The Amherst Town Council adopted a bylaw protecting access to reproductive and gender-affirming healthcare at its most recent meeting, on Oct. 16. Taking effect on Oct. 23, it prevents town employees and staff from disclosing identifying information of anyone who uses these services in Amherst.
The measure is primarily designed to protect people that come from states that have criminalized access to reproductive or gender-affirming care from lawsuits for seeking that care out of state.
“The reality in Amherst is that we have a huge transient population, a lot of whom are coming from states where this care is criminalized,” said Ana Devlin Gauthier, a member of the council from District 5 who co-sponsored the bylaw. “It’s important everywhere, but in Amherst especially it’s important, because I would say the risk is higher for us here that this could happen [a lawsuit], given the number of college students here.”

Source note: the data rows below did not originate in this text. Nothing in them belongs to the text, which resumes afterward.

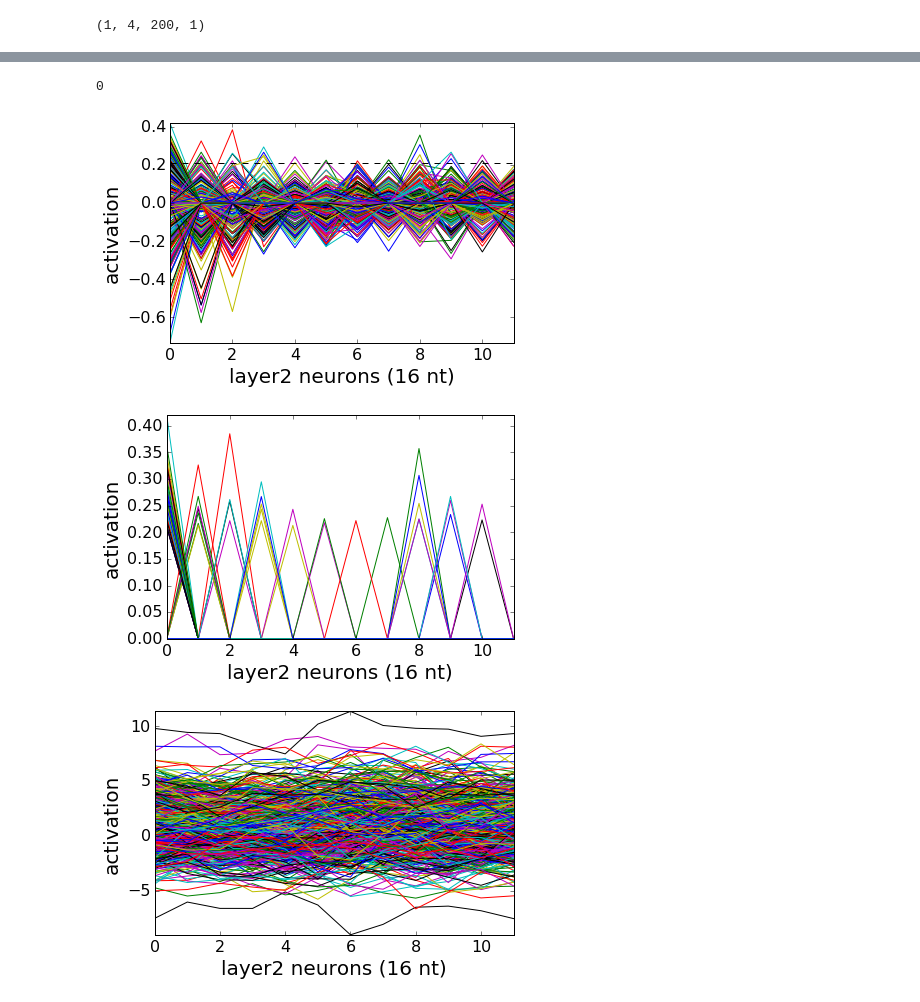
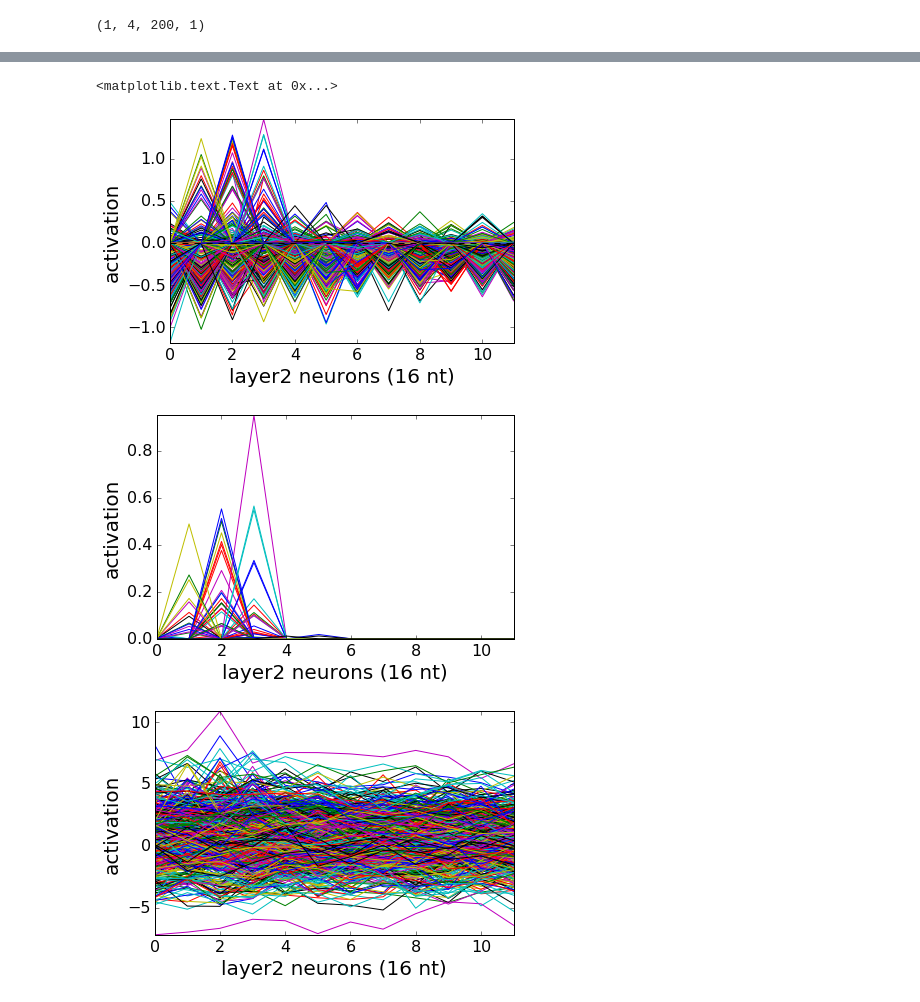
Before and after one commit to p-koo/theanomics, a Jupyter notebook: notebook/Importance reconstruction - medium.ipynb, the cells around one changed output, grey strips where cells are left out. Drawn from its saved outputs; the diff is of its cells as text; code cells hidden in the pictures.

```diff
--- a/notebook/Importance reconstruction - medium.ipynb
+++ b/notebook/Importance reconstruction - medium.ipynb
@@ -33,7 +33,7 @@ np.random.seed(247) # for reproducibility
 # %% [output]
 Using gpu device 0: GeForce GTX 980 (CNMeM is disabled, cuDNN 4007)
 # %%
-filename = 'Localized_N=100000_S=200_M=50_G=20_data.pickle'
+filename = 'Localized_N=100000_S=200_M=300_G=30_data.pickle'
 datapath = '/home/peter/Data/SequenceMotif'
 filepath = os.path.join(datapath, filename)
 
@@ -326,7 +326,7 @@ def same_unpool_fmap(layer, seq_length):
 # %% [markdown]
 # importance analysis
 # %%
-map_index = 85#14, 16, 22, 17, 172,
+map_index = 9#14, 16, 22, 17, 172,
 
 savename = 'Unlocalized_medium_'+str(map_index)+'_'
 savedir = '/home/peter/Documents/'+savename
@@ -379,10 +404,10 @@ conv4[conv4<threshold] = 0
 # %%
 
-conv4 = np.zeros(20)
-conv4[class_index]=10
-conv4 = np.expand_dims(conv4,0)
-conv4 = np.expand_dims(conv4,2)
-conv4 = np.expand_dims(conv4,3)
+#conv4 = np.ones(30)*0
+#conv4[class_index]=5
+#conv4 = np.expand_dims(conv4,0)
+#conv4 = np.expand_dims(conv4,2)
+#conv4 = np.expand_dims(conv4,3)
 # %%
 conv3 = deconvolution(conv4, network['conv4'])
 conv3_flat = np.squeeze(conv3[0],axis=2)
@@ -459,48 +493,57 @@ ax = plt.gca()
 ax.tick_params(axis='x', labelsize=16)
 ax.tick_params(axis='y', labelsize=16)
 plt.xlabel('layer2 neurons (16 nt)', fontsize=20)
 plt.ylabel('activation', fontsize=20)
 
 
-threshold = np.max(conv2)*.5
-conv2[conv2<threshold] = 0
+threshold = 0#np.max(conv2)*.8
+#conv2[conv2<threshold] = .0
+MAX = np.max(conv2)
+conv2 = conv2/MAX*4
+conv2 = np.exp(conv2)
+conv2 =conv2/np.max(conv2)
+conv2 -= .05
+conv2[conv2<0.0] = 0
+#
+
+
 plt.plot(range(len(conv2_flat)), np.ones(len(conv2_flat))*threshold, color='k', linestyle='--')
-outfile = savedir+ 'deconv2_'+ str(class_index)  + '.pdf'
-fig.savefig(outfile, format='pdf', dpi=1000)
-call(['pdfcrop', outfile, outfile])
+#outfile = savedir+ 'deconv2_'+ str(class_index)  + '.pdf'
+#fig.savefig(outfile, format='pdf', dpi=1000)
+#call(['pdfcrop', outfile, outfile])
 
 conv2_flat = np.squeeze(conv2[0],axis=2)
 fig = plt.figure()
 plt.plot(conv2_flat.T);
 plt.axis('tight')
 ax = plt.gca()
 ax.tick_params(axis='x', labelsize=16)
 ax.tick_params(axis='y', labelsize=16)
 plt.xlabel('layer2 neurons (16 nt)', fontsize=20)
 plt.ylabel('activation', fontsize=20)
-outfile = savedir+ 'deconv2_filter_'+ str(class_index)  + '.pdf'
-fig.savefig(outfile, format='pdf', dpi=1000)
-call(['pdfcrop', outfile, outfile])
+#outfile = savedir+ 'deconv2_filter_'+ str(class_index)  + '.pdf'
+#fig.savefig(outfile, format='pdf', dpi=1000)
+#call(['pdfcrop', outfile, outfile])
 
 
 
 
 fig = plt.figure()
 plt.plot(np.squeeze(conv2_active[0],axis=2).T);
 plt.axis('tight')
 ax = plt.gca()
 ax.tick_params(axis='x', labelsize=16)
 ax.tick_params(axis='y', labelsize=16)
 plt.xlabel('layer2 neurons (16 nt)', fontsize=20)
 plt.ylabel('activation', fontsize=20)
-outfile = savedir+ 'conv2_'+ str(class_index)  + '.pdf'
-fig.savefig(outfile, format='pdf', dpi=1000)
-call(['pdfcrop', outfile, outfile])
+#outfile = savedir+ 'conv2_'+ str(class_index)  + '.pdf'
+#fig.savefig(outfile, format='pdf', dpi=1000)
+#call(['pdfcrop', outfile, outfile])
 # %% [output]
-0
+<matplotlib.text.Text at 0x...>
-[figure, old version]
+[figure, new version]
-[figure, old version]
+[figure, new version]
-[figure, old version]
+[figure, new version]
 # %%
 
 conv1_pool = deconvolution(conv2, network['conv2'])
```
Also changed, not shown: parts of 19 cells of this notebook, 12 other files.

After the Supreme Court struck down Roe v. Wade in June 2022, Massachusetts Governor Charlie Baker instituted an executive order protecting healthcare providers from prosecution if they provided care to out-of-state residents, as well as the right of patients to seek care in the state.
But the state law did not address potential lawsuits against those patients from states that have made it illegal to seek out-of-state care.
“When you start looking at states like Texas and Florida that started criminalizing not just access in their own state but going across borders to other states — the state law didn’t really address that part of it,” said Mandi Jo Hanneke, an at-large member of the Amherst town council, who co-sponsored the bylaw with Devlin Gauthier. Devlin Gauthier also serves as learning and development facilitator at the college and represents its district.
Hanneke and Devlin Gauthier saw an opportunity to fill in the gap left by the state law on a municipal level. “One thing we were looking at with other towns is can we as a town say ‘our employees aren’t gonna help you with that lawsuit, sorry,”’ Hanneke said.
She mentioned several potential methods of identifying patients the town would protect from being exposed. “We’re not gonna hand over videos, or if we have our own public health nurse, even if it's not actual public health data, we’re not gonna hand that over,” Hanneke said. “We’re not gonna hand over the license plate data from the person you’re looking to see that they were parked outside in the parking lot with a friend.”
For Lily Popoli ’24E, who helped work on a reparations bill the town council adopted, the measure is crucial.
“I think this is a great bylaw given the current attack on reproductive and gender-affirming healthcare rights,” she said. “It would be nice to live in a world where people could make decisions about their health without being scrutinized, but that’s not the case. Privacy is crucial to ensure people who want to make decisions about their body can do so without fear of retaliation.”
The bylaw passed without much opposition.
“It went to committee and the committee took care of it fairly quickly. I would say it was one of the smoother processes we have had,” Hanneke said.
Indeed, the measure was adopted as part of the council’s consent agenda, which is reserved for non-controversial items. Any councilor can unilaterally remove an item from this agenda if they would like it to be discussed further. The bylaw passed the final council vote unanimously.
Despite this, Devlin Gauthier noted that the bylaw faced two obstacles. “The first was a question about legality,” she said. Legal advisors expressed concern that the measure was incredibly broad, covering town employees as well as anyone who received funds from the town of Amherst. But the bill’s co-sponsors maintained that the bylaw’s breadth was intentional.
The second potential hurdle was a philosophical one. There was a question about whether this was an appropriate action for the town council, Devlin Gauthier said.
“We felt yes, we felt that this was an important municipal action we should be taking,” Devlin Gauthier said. “We’ve gotten support from groups like Reproductive Equity Now that are using our bylaw and bylaws in Easthampton and Salem to bring this to other towns and cities as well,” she added.
Devlin Gauthier had originally proposed a bylaw relating to the banning of crisis pregnancy centers, but later withdrew it after similar bylaws in neighboring towns were embroiled in legal trouble.
But after Hanneke received an email from a resident asking what she was doing to help with access to reproductive care, she said that she was inspired to work with Devlin Gauthier and figure out a path to do something. “One of the things I’ve taken to heart as a councilor is that we shouldn’t just hear complaints and hear desires, we need to do something about them,” she said.
“Living in a state like Massachusetts sometimes can feel a little bit helpless, because we’ve already done so much to protect our folks and guarantee access to gender-affirming care and reproductive care,” Devlin Gauthier said. “But in that I kind of was like, ‘Nope, that’s not a stance, that’s not the way I think about the world. Let me figure out a way.’ And this was the way that I found.”